What is required.
Copy all of the entries that follow, exactly.

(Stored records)
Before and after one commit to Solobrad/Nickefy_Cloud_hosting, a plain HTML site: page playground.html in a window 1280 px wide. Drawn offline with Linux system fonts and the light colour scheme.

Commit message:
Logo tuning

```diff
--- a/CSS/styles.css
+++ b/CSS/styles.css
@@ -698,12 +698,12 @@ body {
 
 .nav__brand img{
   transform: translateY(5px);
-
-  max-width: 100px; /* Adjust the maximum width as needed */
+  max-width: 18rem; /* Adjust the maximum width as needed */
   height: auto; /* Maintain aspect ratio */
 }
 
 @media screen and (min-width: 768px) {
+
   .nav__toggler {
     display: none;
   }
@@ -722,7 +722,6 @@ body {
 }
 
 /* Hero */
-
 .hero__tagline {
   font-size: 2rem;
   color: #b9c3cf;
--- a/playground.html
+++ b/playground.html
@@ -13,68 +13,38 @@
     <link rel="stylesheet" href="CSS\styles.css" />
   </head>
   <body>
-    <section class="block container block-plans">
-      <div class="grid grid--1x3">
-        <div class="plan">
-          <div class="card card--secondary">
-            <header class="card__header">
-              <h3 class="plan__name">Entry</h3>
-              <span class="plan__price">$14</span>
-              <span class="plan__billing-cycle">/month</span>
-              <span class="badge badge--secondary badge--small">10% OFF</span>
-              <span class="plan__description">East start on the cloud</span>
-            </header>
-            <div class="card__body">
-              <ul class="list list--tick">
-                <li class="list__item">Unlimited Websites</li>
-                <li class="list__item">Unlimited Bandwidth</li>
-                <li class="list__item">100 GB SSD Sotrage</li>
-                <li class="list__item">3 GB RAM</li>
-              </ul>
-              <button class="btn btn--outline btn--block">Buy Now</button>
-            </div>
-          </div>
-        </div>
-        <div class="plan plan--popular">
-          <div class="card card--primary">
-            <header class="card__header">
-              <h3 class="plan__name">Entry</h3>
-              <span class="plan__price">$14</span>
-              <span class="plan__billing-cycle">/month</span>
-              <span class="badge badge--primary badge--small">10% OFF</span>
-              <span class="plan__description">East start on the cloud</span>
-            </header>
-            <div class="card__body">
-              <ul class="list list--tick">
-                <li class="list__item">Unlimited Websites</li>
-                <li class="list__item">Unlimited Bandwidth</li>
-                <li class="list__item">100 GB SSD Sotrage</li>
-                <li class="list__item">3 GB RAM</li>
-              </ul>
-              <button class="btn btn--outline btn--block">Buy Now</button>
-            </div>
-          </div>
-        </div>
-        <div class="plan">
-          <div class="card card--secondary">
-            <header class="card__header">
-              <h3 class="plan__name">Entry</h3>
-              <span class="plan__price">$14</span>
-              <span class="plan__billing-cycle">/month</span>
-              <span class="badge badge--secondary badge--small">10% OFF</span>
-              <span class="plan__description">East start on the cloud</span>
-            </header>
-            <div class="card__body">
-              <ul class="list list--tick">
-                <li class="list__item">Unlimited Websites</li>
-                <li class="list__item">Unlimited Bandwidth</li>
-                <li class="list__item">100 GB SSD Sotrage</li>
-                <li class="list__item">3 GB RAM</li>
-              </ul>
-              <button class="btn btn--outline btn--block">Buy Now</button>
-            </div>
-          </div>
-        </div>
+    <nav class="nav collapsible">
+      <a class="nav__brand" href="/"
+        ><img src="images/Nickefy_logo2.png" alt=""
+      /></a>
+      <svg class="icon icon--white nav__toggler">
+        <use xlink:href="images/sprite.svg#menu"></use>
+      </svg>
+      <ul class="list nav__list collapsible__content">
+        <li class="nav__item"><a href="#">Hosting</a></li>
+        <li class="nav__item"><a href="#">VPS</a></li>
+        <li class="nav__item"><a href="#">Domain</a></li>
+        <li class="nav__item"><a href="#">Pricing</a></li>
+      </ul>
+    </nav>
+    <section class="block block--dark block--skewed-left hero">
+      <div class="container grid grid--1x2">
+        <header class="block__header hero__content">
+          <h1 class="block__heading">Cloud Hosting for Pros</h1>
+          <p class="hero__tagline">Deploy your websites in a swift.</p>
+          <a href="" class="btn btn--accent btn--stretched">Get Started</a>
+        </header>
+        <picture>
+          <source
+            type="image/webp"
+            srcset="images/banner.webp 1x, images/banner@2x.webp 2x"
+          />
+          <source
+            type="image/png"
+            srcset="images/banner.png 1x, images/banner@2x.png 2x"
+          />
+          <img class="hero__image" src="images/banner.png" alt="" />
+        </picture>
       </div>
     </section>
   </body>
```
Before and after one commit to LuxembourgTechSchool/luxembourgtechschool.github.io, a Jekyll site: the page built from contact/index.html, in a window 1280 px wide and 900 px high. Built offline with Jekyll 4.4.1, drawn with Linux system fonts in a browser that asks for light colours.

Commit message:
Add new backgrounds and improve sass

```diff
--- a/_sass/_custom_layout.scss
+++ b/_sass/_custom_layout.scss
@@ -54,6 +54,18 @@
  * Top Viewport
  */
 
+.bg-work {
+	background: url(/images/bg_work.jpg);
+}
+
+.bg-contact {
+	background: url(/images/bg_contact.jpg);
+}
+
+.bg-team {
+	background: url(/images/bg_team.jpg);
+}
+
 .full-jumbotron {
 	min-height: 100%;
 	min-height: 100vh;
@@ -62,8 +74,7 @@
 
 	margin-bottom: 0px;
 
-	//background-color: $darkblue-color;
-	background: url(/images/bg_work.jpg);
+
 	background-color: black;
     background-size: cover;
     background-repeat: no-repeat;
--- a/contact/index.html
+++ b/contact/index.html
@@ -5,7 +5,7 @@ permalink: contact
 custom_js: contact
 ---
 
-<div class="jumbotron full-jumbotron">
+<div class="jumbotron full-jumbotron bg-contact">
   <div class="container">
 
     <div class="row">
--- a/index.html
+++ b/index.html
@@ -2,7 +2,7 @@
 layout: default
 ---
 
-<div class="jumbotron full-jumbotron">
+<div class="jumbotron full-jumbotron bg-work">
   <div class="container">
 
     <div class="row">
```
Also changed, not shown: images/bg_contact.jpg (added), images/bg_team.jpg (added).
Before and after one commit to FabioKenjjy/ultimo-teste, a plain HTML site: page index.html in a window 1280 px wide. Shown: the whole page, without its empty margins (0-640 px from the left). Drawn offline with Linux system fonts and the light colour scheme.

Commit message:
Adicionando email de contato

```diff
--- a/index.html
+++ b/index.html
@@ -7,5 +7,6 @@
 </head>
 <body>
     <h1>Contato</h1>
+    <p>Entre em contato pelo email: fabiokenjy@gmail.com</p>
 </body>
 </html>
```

Result below.
Before and after one commit to Solobrad/Nickefy_Cloud_hosting, a plain HTML site: page playground.html in a window 1280 px wide. Drawn offline with Linux system fonts and the light colour scheme.

Commit message:
Logo tuning

```diff
--- a/CSS/styles.css
+++ b/CSS/styles.css
@@ -698,12 +698,12 @@ body {
 
 .nav__brand img{
   transform: translateY(5px);
-
-  max-width: 100px; /* Adjust the maximum width as needed */
+  max-width: 18rem; /* Adjust the maximum width as needed */
   height: auto; /* Maintain aspect ratio */
 }
 
 @media screen and (min-width: 768px) {
+
   .nav__toggler {
     display: none;
   }
@@ -722,7 +722,6 @@ body {
 }
 
 /* Hero */
-
 .hero__tagline {
   font-size: 2rem;
   color: #b9c3cf;
--- a/playground.html
+++ b/playground.html
@@ -13,68 +13,38 @@
     <link rel="stylesheet" href="CSS\styles.css" />
   </head>
   <body>
-    <section class="block container block-plans">
-      <div class="grid grid--1x3">
-        <div class="plan">
-          <div class="card card--secondary">
-            <header class="card__header">
-              <h3 class="plan__name">Entry</h3>
-              <span class="plan__price">$14</span>
-              <span class="plan__billing-cycle">/month</span>
-              <span class="badge badge--secondary badge--small">10% OFF</span>
-              <span class="plan__description">East start on the cloud</span>
-            </header>
-            <div class="card__body">
-              <ul class="list list--tick">
-                <li class="list__item">Unlimited Websites</li>
-                <li class="list__item">Unlimited Bandwidth</li>
-                <li class="list__item">100 GB SSD Sotrage</li>
-                <li class="list__item">3 GB RAM</li>
-              </ul>
-              <button class="btn btn--outline btn--block">Buy Now</button>
-            </div>
-          </div>
-        </div>
-        <div class="plan plan--popular">
-          <div class="card card--primary">
-            <header class="card__header">
-              <h3 class="plan__name">Entry</h3>
-              <span class="plan__price">$14</span>
-              <span class="plan__billing-cycle">/month</span>
-              <span class="badge badge--primary badge--small">10% OFF</span>
-              <span class="plan__description">East start on the cloud</span>
-            </header>
-            <div class="card__body">
-              <ul class="list list--tick">
-                <li class="list__item">Unlimited Websites</li>
-                <li class="list__item">Unlimited Bandwidth</li>
-                <li class="list__item">100 GB SSD Sotrage</li>
-                <li class="list__item">3 GB RAM</li>
-              </ul>
-              <button class="btn btn--outline btn--block">Buy Now</button>
-            </div>
-          </div>
-        </div>
-        <div class="plan">
-          <div class="card card--secondary">
-            <header class="card__header">
-              <h3 class="plan__name">Entry</h3>
-              <span class="plan__price">$14</span>
-              <span class="plan__billing-cycle">/month</span>
-              <span class="badge badge--secondary badge--small">10% OFF</span>
-              <span class="plan__description">East start on the cloud</span>
-            </header>
-            <div class="card__body">
-              <ul class="list list--tick">
-                <li class="list__item">Unlimited Websites</li>
-                <li class="list__item">Unlimited Bandwidth</li>
-                <li class="list__item">100 GB SSD Sotrage</li>
-                <li class="list__item">3 GB RAM</li>
-              </ul>
-              <button class="btn btn--outline btn--block">Buy Now</button>
-            </div>
-          </div>
-        </div>
+    <nav class="nav collapsible">
+      <a class="nav__brand" href="/"
+        ><img src="images/Nickefy_logo2.png" alt=""
+      /></a>
+      <svg class="icon icon--white nav__toggler">
+        <use xlink:href="images/sprite.svg#menu"></use>
+      </svg>
+      <ul class="list nav__list collapsible__content">
+        <li class="nav__item"><a href="#">Hosting</a></li>
+        <li class="nav__item"><a href="#">VPS</a></li>
+        <li class="nav__item"><a href="#">Domain</a></li>
+        <li class="nav__item"><a href="#">Pricing</a></li>
+      </ul>
+    </nav>
+    <section class="block block--dark block--skewed-left hero">
+      <div class="container grid grid--1x2">
+        <header class="block__header hero__content">
+          <h1 class="block__heading">Cloud Hosting for Pros</h1>
+          <p class="hero__tagline">Deploy your websites in a swift.</p>
+          <a href="" class="btn btn--accent btn--stretched">Get Started</a>
+        </header>
+        <picture>
+          <source
+            type="image/webp"
+            srcset="images/banner.webp 1x, images/banner@2x.webp 2x"
+          />
+          <source
+            type="image/png"
+            srcset="images/banner.png 1x, images/banner@2x.png 2x"
+          />
+          <img class="hero__image" src="images/banner.png" alt="" />
+        </picture>
       </div>
     </section>
   </body>
```
Before and after one commit to LuxembourgTechSchool/luxembourgtechschool.github.io, a Jekyll site: the page built from contact/index.html, in a window 1280 px wide and 900 px high. Built offline with Jekyll 4.4.1, drawn with Linux system fonts in a browser that asks for light colours.

Commit message:
Add new backgrounds and improve sass

```diff
--- a/_sass/_custom_layout.scss
+++ b/_sass/_custom_layout.scss
@@ -54,6 +54,18 @@
  * Top Viewport
  */
 
+.bg-work {
+	background: url(/images/bg_work.jpg);
+}
+
+.bg-contact {
+	background: url(/images/bg_contact.jpg);
+}
+
+.bg-team {
+	background: url(/images/bg_team.jpg);
+}
+
 .full-jumbotron {
 	min-height: 100%;
 	min-height: 100vh;
@@ -62,8 +74,7 @@
 
 	margin-bottom: 0px;
 
-	//background-color: $darkblue-color;
-	background: url(/images/bg_work.jpg);
+
 	background-color: black;
     background-size: cover;
     background-repeat: no-repeat;
--- a/contact/index.html
+++ b/contact/index.html
@@ -5,7 +5,7 @@ permalink: contact
 custom_js: contact
 ---
 
-<div class="jumbotron full-jumbotron">
+<div class="jumbotron full-jumbotron bg-contact">
   <div class="container">
 
     <div class="row">
--- a/index.html
+++ b/index.html
@@ -2,7 +2,7 @@
 layout: default
 ---
 
-<div class="jumbotron full-jumbotron">
+<div class="jumbotron full-jumbotron bg-work">
   <div class="container">
 
     <div class="row">
```
Also changed, not shown: images/bg_contact.jpg (added), images/bg_team.jpg (added).
Before and after one commit to FabioKenjjy/ultimo-teste, a plain HTML site: page index.html in a window 1280 px wide. Shown: the whole page, without its empty margins (0-640 px from the left). Drawn offline with Linux system fonts and the light colour scheme.

Commit message:
Adicionando email de contato

```diff
--- a/index.html
+++ b/index.html
@@ -7,5 +7,6 @@
 </head>
 <body>
     <h1>Contato</h1>
+    <p>Entre em contato pelo email: fabiokenjy@gmail.com</p>
 </body>
 </html>
```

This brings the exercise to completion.